The picture begins with a prologue showing a teen named Annie (Bailey Spry) fleeing her house in apparent fear of some unseen force and winding up dead, her body cruelly deformed, on a lakeside. The focus then shifts to Jay (Maika Monroe), a pretty blonde who’s hanging out with a guy calling himself Hugh (Jake Weary), who seems nervous about someone spying on him. After they have sex in the back of his car, he chloroforms her and ties her up, forcing her to listen to his explanation: a former partner had infected him with a curse—a shape-shifter invisible to everyone but him was pursuing him, and the only way he could get rid of the apparition was to pass on the affliction to somebody else, who would then be stalked by it. Now Jay would be its target, and she had to avoid being killed by it; because if she were, the curse would devolve to him again, and so on down the line to, presumably, the point of origin.
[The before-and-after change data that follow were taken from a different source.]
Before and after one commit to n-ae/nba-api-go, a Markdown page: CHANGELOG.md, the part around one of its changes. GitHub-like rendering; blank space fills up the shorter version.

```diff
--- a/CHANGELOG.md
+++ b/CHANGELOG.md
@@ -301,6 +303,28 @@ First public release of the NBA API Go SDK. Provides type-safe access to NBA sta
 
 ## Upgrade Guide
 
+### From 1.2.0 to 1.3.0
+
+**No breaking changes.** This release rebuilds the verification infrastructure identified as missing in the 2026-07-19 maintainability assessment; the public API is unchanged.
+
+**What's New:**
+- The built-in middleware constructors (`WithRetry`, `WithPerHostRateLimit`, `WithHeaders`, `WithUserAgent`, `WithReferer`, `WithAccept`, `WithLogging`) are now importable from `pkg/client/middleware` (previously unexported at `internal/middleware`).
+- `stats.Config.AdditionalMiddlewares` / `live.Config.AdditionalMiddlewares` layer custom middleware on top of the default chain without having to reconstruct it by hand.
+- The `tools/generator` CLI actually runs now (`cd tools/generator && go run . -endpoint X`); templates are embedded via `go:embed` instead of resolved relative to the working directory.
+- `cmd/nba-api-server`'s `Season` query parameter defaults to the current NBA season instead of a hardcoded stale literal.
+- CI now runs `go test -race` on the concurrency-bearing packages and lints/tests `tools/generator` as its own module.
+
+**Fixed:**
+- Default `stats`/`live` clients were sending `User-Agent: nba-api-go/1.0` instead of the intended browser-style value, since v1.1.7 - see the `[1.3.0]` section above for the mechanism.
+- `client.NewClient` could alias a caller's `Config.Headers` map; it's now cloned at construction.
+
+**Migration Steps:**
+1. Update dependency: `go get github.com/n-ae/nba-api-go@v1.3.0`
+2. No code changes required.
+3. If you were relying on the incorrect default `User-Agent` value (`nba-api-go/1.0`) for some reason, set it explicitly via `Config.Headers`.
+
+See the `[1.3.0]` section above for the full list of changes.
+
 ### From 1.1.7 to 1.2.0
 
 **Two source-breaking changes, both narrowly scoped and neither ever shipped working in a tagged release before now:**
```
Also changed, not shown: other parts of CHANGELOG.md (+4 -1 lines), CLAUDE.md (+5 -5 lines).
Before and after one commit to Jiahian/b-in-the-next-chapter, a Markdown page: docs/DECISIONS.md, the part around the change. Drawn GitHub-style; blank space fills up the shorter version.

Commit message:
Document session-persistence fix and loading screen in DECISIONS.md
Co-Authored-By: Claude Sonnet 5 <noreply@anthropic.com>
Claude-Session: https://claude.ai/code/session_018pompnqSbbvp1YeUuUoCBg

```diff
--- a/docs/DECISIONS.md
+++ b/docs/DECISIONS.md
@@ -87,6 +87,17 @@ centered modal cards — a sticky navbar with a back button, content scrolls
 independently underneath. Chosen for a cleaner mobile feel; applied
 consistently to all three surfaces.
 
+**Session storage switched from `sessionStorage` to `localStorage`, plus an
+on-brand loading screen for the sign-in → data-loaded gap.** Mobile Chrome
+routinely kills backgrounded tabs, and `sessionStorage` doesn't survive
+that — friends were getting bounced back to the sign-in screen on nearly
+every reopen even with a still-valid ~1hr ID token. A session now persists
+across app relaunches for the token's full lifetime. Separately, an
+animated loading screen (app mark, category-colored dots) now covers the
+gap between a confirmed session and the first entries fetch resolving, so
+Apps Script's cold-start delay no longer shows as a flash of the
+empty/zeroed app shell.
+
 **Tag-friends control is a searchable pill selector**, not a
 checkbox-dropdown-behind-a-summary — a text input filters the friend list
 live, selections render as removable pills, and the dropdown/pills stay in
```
With that explanation—accompanied of course by the first appearance of the mysterious entity—he disappears.
What follows is Jay’s effort to stay at least one step ahead of the stalker, which appears randomly in various forms—an old woman, a cheerleader dripping wet, a naked man on a roof, and so on—while her friends look on incredulously and try to help. The most important of them are Paul (Keir Gilchrist), a geeky fellow who’s obviously long cherished a crush on her, and Greg (Daniel Zovatto), the stud from across the road; but Jay’s younger sister Kelly (Lili Sepe) and their chum Yara (Olivia Luccardi) are also aboard. Suffice it to say that their efforts to flee far from danger—to the lake, for example—prove ineffectual, because while the entity is slow-moving, lumbering along at a typical zombie’s pace, it’s preternaturally persistent, inevitably showing up no matter where its prey might be. Eventually the crew—or what’s left of it—try to set a trap for the thing at a swimming pool. Whether they’re successful or not is left to the viewer’s imagination.
“It Follows” is neither a gorefest—the amount of blood spilled is modest, and artistically deployed—nor a special-effects extravaganza (the scenes in which the entity’s presence is discerned by those other than its intended target feature tricks as old as “The Invisible Man”). And it’s marked by acting that, to be charitable, is hardly of award caliber. Monroe’s sullen listlessness, in particular, can have a deadening effect. Yet there’s a purpose behind Mitchell’s method, which is to portray the lassitude that afflicts these kids’ empty lives (at one point they’re even shown watching a fifties-era Peter Graves sci-fi movie on TV, which can be taken as the ultimate proof of boredom), and while that’s hardly invigorating from the audience’s perspective, it does make a point about suburban existence. The physical production, designed by Michael T. Perry, makes good use of the Detroit-area locations while capturing an indeterminate period ambience, and cinematographer Michael Gioulakis, obviously working closely with the director, employs the widescreen images cleverly, working the fringes of the frame to provide glimpses of individuals who might be dangerous apparitions.
“It Follows” leaves room for a sequel, though one rather suspects that Mitchell would emulate Carpenter and Craven once again by handing over the director’s reins to somebody else and moving on. That would be a wise decision, since he seems more at home with the quiet interludes than the sporadic action scenes here (the two big ones are actually pretty chaotically choreographed), and as much as he might love modern horror pictures, his talent appears to lie elsewhere. For the moment, however, one can admire the way in which he’s fashioned a homage to two of the most memorable works in the genre with his own distinctive sensibility.